» Records supplied
========================================
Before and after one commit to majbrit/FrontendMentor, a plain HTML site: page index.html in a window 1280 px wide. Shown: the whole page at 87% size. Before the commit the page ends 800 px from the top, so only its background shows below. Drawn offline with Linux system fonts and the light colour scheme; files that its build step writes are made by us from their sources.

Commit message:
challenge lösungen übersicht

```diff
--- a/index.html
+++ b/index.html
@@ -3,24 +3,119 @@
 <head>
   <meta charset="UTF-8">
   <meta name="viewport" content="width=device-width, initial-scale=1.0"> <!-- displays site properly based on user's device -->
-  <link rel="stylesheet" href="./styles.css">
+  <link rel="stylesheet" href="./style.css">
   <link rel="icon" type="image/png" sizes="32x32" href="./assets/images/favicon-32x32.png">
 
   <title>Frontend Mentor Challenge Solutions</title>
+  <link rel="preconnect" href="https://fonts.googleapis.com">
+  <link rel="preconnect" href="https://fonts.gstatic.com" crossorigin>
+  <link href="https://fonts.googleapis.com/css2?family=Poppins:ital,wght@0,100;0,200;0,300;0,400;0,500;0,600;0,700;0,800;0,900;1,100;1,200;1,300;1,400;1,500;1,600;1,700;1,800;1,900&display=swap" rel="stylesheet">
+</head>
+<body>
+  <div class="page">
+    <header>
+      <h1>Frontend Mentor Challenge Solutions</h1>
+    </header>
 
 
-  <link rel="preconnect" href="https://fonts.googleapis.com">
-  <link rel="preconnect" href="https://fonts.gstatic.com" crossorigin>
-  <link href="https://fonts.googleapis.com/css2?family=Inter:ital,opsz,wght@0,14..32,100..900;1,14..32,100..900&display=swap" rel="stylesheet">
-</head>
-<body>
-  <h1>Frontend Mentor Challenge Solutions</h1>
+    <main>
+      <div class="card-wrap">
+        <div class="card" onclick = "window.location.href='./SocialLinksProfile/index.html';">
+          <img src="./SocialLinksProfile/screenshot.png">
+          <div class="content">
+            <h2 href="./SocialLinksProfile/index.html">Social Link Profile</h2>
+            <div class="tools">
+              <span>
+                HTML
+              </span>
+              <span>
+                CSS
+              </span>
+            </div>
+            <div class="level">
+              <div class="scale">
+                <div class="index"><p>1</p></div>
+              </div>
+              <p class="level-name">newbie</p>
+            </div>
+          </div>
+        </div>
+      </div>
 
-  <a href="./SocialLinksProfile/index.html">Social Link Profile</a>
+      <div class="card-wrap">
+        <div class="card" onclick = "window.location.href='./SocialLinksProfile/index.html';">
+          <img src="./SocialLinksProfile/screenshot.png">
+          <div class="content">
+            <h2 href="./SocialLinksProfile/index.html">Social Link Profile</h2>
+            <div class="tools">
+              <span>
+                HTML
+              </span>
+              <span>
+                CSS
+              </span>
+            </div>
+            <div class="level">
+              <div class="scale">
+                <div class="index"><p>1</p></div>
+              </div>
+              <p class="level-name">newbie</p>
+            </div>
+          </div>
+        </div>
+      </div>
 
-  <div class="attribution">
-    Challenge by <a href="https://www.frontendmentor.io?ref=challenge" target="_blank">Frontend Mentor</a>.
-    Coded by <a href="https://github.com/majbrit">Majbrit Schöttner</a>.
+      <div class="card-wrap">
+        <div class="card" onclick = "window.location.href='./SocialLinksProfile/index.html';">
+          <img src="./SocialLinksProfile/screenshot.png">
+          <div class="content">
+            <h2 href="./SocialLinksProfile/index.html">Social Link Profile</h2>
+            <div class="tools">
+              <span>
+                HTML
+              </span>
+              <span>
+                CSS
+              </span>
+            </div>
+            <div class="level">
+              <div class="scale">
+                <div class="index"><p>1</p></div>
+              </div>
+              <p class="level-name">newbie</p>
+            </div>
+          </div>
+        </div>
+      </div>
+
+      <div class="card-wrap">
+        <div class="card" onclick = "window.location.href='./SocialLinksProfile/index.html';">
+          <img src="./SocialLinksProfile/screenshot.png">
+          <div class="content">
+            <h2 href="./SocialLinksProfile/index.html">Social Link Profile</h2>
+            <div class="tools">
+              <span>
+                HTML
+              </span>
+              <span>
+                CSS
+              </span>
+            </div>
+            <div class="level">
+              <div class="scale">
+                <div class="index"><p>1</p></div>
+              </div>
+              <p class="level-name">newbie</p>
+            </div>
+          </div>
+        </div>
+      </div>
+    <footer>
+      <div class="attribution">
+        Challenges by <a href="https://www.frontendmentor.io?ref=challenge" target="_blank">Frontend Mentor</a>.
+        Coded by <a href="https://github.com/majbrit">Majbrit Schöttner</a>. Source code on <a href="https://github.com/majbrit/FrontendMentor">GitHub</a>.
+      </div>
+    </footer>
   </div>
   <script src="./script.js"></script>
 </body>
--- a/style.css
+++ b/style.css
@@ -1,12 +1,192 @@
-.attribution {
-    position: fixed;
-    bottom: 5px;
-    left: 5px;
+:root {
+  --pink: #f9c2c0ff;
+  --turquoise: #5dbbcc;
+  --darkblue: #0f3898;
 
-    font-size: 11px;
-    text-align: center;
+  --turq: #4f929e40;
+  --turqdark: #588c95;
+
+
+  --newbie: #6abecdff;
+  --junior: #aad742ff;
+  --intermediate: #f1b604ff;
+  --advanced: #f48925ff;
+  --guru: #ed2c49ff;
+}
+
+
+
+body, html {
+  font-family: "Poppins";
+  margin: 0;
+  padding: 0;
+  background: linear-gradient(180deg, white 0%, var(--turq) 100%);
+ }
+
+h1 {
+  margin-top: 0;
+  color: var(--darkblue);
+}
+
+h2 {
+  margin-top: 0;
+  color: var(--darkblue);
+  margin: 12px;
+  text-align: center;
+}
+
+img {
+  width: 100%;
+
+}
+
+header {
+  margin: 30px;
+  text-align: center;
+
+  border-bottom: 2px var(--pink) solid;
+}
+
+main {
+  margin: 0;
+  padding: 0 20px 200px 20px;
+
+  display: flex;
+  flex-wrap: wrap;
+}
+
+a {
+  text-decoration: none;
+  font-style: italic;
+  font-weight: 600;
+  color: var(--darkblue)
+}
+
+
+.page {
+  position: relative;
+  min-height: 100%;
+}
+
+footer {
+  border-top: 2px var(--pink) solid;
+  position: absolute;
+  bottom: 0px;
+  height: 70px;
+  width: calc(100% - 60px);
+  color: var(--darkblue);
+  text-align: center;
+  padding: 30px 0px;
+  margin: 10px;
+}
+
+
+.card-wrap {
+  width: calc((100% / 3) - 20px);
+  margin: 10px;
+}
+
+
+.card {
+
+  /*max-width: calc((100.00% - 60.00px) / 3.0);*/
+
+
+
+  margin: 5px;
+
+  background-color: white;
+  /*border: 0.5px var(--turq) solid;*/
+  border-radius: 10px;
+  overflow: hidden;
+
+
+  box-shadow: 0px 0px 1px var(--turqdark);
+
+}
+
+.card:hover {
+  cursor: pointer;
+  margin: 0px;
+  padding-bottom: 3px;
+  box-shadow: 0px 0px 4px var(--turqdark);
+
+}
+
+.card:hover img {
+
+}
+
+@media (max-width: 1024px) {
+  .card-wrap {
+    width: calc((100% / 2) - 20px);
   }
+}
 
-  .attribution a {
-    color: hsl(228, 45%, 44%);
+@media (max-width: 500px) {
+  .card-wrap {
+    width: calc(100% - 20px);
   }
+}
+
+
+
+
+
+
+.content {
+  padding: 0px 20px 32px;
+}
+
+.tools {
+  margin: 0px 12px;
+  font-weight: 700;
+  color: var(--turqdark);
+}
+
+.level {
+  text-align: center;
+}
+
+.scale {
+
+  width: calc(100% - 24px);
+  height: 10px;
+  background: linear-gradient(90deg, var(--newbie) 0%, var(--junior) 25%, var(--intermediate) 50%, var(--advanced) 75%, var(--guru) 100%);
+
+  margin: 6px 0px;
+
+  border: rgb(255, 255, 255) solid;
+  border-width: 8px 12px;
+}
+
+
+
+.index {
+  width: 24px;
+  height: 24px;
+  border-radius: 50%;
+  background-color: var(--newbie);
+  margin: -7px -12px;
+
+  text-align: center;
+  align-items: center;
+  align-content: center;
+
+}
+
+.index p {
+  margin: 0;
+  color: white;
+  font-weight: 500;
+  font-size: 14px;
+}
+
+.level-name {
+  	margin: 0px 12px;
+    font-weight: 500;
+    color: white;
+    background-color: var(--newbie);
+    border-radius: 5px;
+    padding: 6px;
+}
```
========================================
» Problem details
When a line in the records above holds "width", that line is to be reported.

» Solution to this problem
   <meta name="viewport" content="width=device-width, initial-scale=1.0"> <!-- displays site properly based on user's device -->
+  width: 100%;
+  width: calc(100% - 60px);
+  width: calc((100% / 3) - 20px);
+  /*max-width: calc((100.00% - 60.00px) / 3.0);*/
+@media (max-width: 1024px) {
+    width: calc((100% / 2) - 20px);
+@media (max-width: 500px) {
+    width: calc(100% - 20px);
+  width: calc(100% - 24px);
+  border-width: 8px 12px;
+  width: 24px;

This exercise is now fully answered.